__Data provided__:
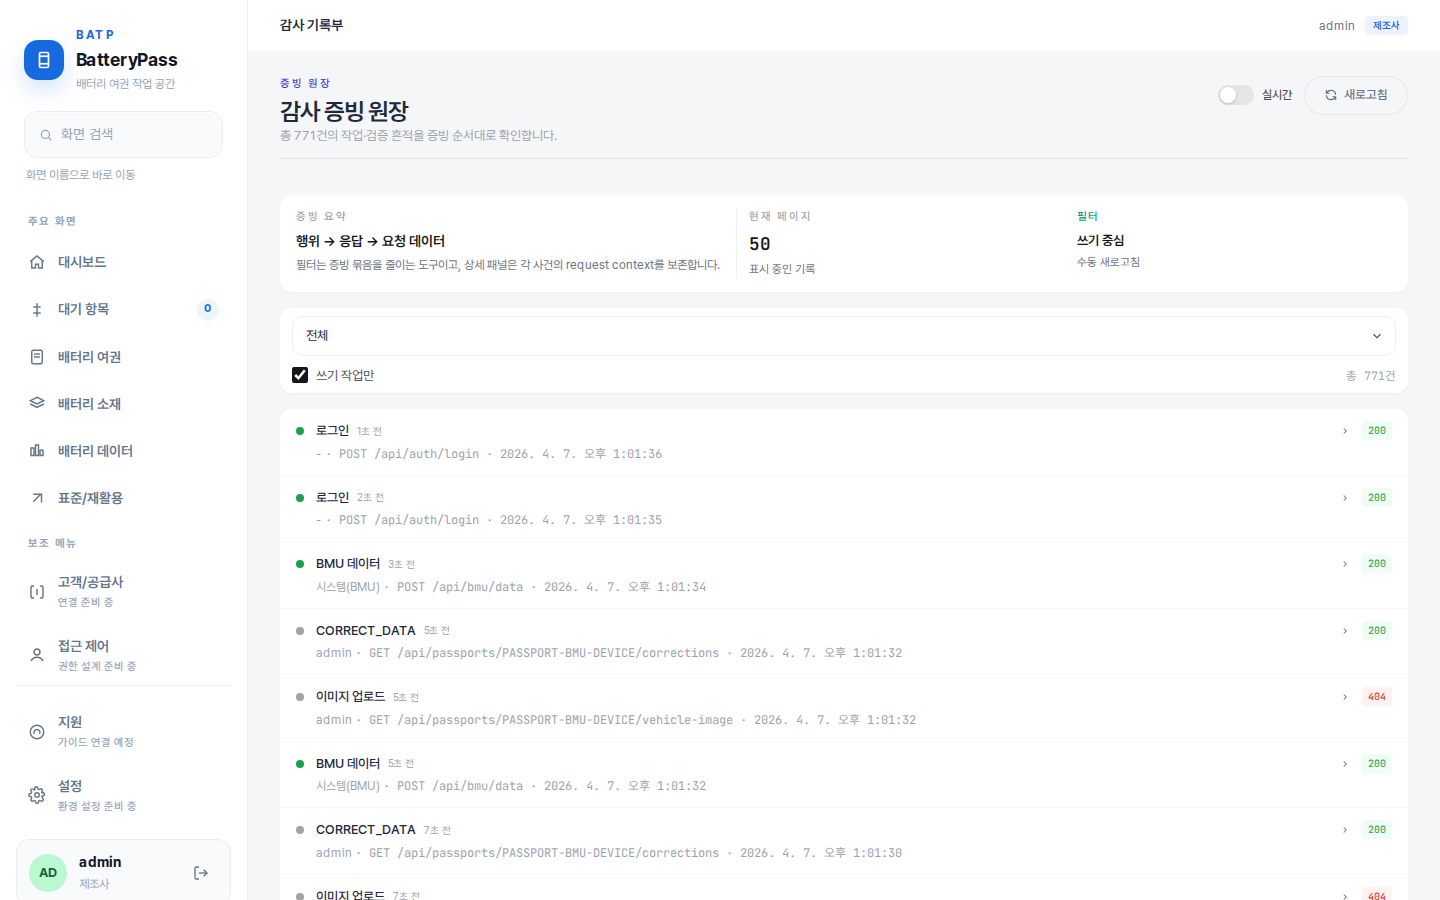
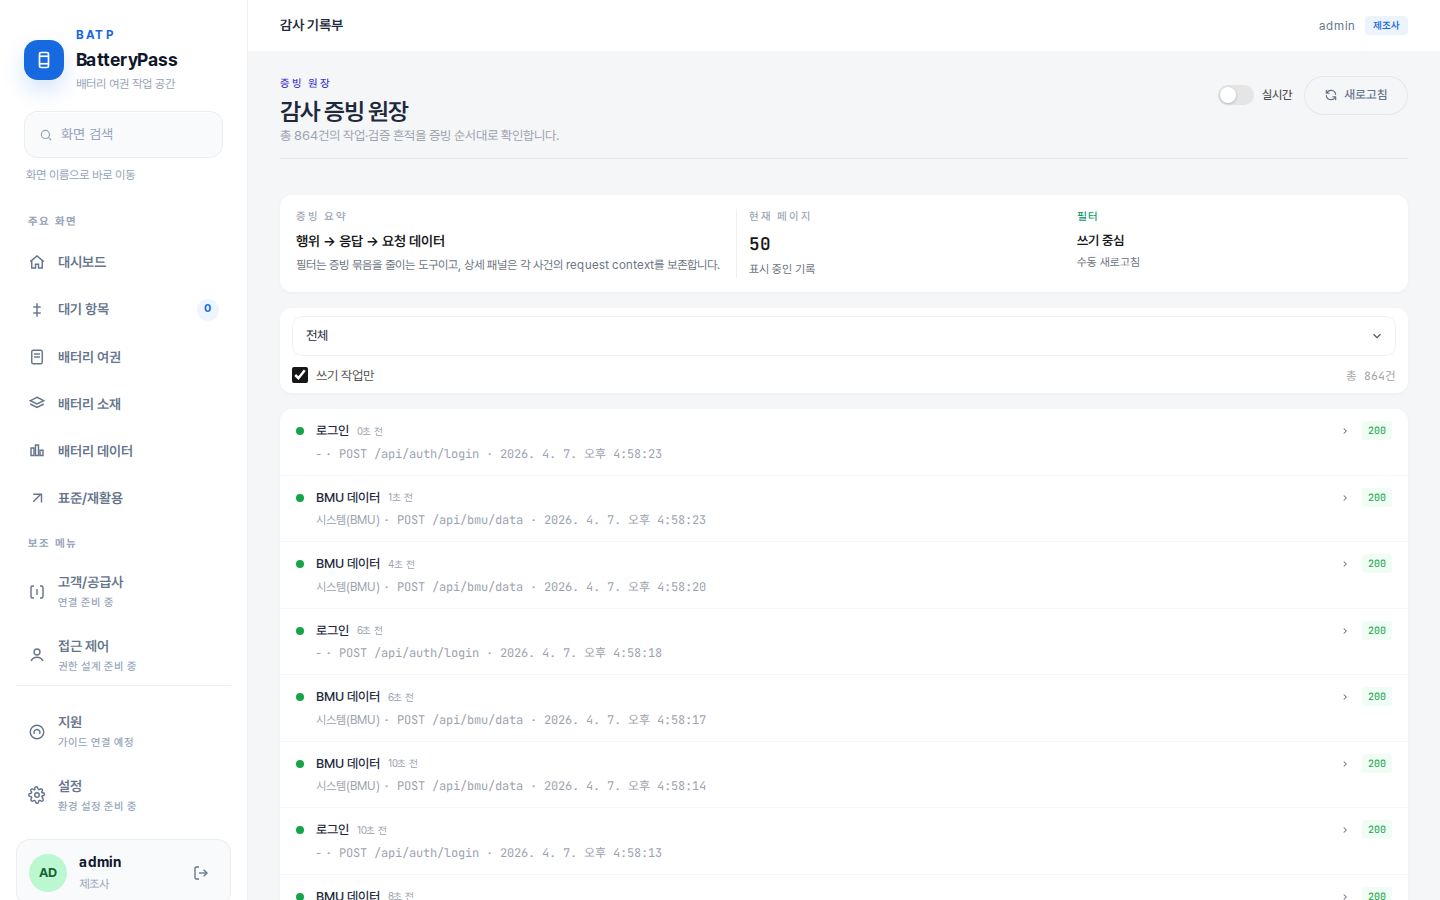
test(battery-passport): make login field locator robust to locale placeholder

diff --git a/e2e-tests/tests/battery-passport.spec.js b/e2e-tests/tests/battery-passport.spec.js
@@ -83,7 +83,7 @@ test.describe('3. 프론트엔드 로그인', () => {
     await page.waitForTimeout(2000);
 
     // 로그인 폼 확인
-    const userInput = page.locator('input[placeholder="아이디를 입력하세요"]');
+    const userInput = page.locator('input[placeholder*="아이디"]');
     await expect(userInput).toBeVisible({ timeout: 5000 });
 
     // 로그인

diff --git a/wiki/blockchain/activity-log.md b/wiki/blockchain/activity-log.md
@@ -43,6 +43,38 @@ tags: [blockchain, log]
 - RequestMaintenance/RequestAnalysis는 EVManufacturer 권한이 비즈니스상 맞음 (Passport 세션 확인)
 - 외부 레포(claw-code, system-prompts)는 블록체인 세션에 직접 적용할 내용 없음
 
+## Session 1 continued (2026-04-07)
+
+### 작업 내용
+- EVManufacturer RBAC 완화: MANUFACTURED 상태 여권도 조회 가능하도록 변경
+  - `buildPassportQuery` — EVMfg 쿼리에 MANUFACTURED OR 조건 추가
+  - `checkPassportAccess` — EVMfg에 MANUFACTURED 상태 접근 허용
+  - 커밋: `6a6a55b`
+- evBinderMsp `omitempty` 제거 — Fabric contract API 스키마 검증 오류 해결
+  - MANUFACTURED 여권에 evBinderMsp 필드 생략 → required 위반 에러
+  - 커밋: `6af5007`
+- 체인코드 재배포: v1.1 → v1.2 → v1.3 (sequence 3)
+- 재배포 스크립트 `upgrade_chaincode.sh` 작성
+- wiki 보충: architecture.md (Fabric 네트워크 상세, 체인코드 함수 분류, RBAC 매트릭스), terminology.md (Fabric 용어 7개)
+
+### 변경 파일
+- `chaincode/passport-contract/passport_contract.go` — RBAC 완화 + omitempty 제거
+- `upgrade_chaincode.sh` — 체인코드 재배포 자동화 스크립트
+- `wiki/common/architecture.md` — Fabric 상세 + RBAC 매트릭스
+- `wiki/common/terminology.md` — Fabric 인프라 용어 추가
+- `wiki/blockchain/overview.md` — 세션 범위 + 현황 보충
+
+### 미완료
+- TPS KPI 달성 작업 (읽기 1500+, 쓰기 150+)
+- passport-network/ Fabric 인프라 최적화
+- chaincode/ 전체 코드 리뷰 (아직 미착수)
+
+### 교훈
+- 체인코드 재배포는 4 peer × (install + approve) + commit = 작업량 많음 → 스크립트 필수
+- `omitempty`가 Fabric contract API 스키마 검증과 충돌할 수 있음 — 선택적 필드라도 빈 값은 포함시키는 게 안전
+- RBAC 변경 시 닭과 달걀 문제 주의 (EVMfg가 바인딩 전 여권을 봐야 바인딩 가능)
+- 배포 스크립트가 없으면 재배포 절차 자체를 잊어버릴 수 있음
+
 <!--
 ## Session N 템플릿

---

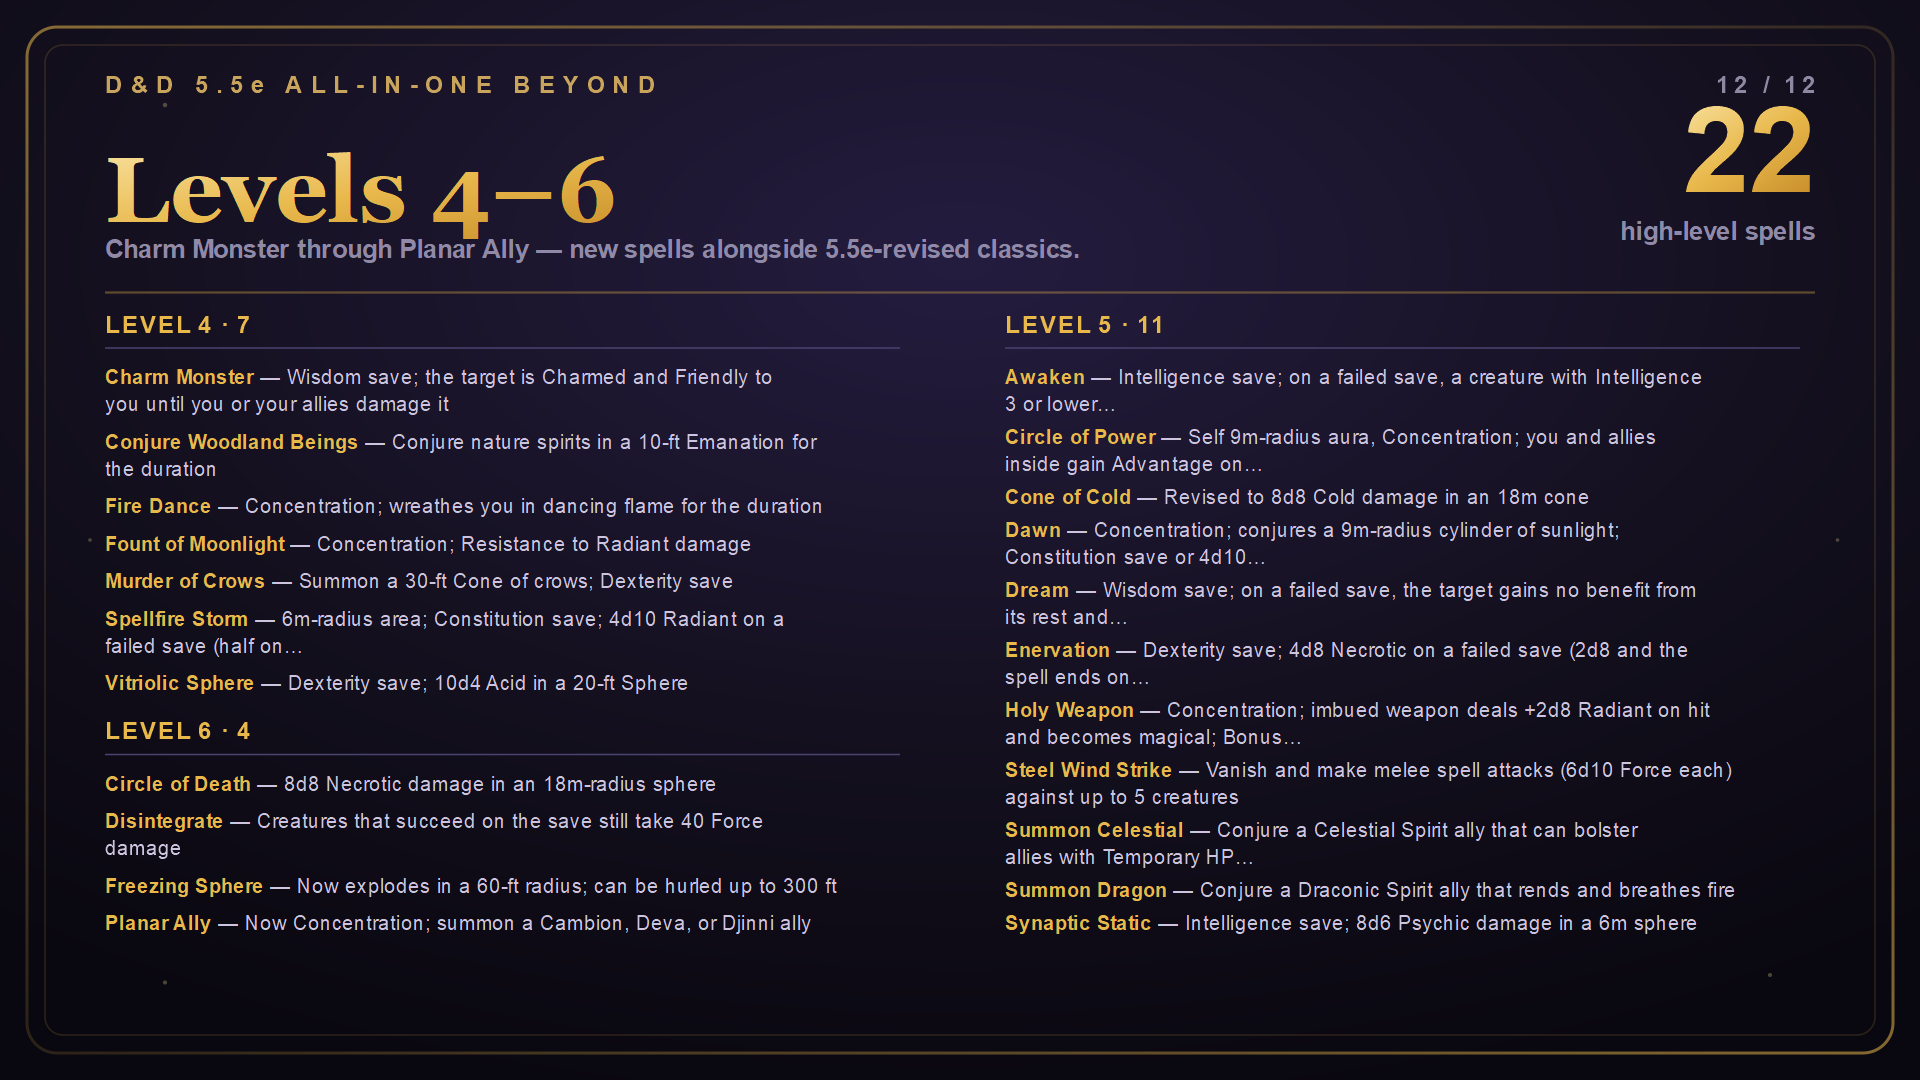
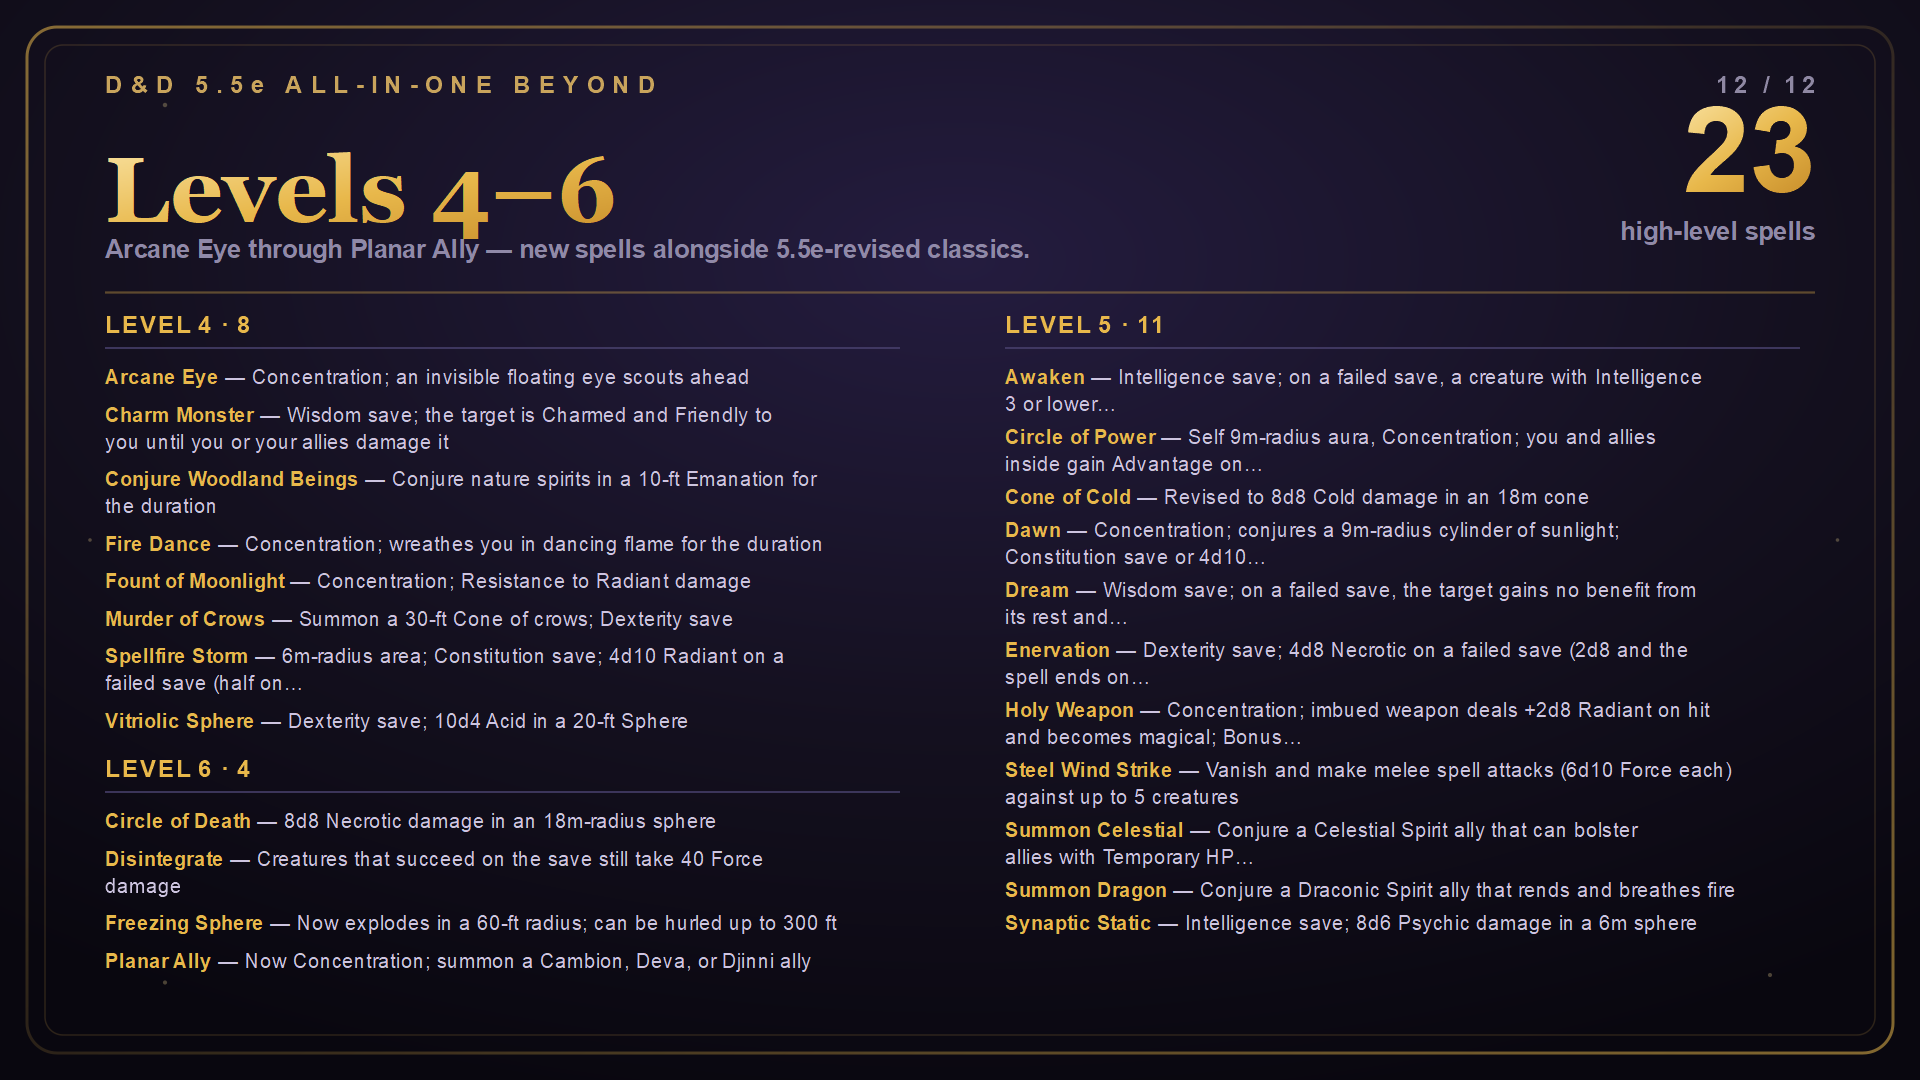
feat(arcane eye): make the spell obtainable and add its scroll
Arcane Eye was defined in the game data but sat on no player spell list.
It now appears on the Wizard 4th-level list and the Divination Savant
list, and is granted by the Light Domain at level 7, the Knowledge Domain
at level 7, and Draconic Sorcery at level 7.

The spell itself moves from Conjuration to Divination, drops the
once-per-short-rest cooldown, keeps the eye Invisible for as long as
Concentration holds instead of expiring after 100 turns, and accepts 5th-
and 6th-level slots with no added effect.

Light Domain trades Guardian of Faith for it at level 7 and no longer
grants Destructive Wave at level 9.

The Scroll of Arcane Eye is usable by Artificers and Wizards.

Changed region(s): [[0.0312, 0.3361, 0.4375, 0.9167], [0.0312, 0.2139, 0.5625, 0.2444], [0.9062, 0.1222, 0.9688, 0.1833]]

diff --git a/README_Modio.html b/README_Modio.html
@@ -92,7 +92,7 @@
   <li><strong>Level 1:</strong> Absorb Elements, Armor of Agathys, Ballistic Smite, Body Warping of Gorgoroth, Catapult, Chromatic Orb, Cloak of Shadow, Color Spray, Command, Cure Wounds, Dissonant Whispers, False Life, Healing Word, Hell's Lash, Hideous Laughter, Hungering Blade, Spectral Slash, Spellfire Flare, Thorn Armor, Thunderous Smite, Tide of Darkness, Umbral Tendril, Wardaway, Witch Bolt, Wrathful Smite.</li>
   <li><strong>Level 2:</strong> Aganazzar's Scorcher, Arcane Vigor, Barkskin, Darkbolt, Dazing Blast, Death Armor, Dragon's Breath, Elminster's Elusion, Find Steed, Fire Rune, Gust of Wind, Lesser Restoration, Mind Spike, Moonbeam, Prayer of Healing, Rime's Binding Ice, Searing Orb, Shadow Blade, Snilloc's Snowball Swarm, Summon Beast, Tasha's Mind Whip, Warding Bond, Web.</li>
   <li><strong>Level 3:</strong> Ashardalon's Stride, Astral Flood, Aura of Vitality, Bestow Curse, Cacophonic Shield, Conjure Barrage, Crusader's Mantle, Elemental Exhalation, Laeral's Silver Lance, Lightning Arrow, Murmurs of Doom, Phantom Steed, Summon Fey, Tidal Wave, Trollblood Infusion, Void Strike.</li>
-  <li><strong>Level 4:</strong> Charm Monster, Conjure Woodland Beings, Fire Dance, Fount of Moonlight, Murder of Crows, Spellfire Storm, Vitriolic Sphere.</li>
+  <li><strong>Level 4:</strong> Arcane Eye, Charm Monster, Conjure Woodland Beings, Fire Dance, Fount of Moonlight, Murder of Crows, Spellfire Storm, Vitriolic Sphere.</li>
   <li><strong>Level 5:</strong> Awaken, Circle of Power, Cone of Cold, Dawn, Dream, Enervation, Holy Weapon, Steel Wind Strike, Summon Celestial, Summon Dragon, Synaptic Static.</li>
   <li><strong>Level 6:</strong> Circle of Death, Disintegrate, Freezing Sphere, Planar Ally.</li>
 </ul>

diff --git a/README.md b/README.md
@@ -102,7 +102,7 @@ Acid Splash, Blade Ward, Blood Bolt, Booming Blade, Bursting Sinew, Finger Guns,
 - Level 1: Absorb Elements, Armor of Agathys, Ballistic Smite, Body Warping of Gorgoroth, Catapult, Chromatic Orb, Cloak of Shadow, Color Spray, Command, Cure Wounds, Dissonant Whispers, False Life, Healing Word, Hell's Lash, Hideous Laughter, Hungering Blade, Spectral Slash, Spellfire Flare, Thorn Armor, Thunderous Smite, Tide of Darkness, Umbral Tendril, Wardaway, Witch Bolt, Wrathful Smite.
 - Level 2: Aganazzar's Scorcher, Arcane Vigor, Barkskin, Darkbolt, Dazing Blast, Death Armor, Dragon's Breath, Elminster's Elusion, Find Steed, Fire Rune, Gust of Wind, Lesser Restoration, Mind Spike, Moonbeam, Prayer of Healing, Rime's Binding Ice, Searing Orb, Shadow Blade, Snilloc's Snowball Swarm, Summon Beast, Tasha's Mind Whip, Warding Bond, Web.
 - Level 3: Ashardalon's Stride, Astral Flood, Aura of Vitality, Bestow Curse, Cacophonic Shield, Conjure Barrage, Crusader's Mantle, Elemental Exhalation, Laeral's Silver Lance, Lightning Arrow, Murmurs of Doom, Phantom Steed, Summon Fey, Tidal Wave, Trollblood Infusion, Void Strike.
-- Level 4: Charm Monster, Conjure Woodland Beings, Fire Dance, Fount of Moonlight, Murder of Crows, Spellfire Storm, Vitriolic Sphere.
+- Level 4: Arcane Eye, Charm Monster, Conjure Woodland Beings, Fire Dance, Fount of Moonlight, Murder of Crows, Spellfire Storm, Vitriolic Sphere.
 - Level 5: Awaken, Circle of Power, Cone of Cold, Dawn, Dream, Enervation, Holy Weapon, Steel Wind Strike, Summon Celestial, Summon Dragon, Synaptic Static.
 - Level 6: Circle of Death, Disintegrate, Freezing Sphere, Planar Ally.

__The problem__: Your task for the entries above: copy exactly the span starting with the line with "list, and is" and going on through the line with "The Scroll of", both lines included, and nothing else.

__Answer to the exercise__:
list, and is granted by the Light Domain at level 7, the Knowledge Domain
at level 7, and Draconic Sorcery at level 7.

The spell itself moves from Conjuration to Divination, drops the
once-per-short-rest cooldown, keeps the eye Invisible for as long as
Concentration holds instead of expiring after 100 turns, and accepts 5th-
and 6th-level slots with no added effect.

Light Domain trades Guardian of Faith for it at level 7 and no longer
grants Destructive Wave at level 9.

The Scroll of Arcane Eye is usable by Artificers and Wizards.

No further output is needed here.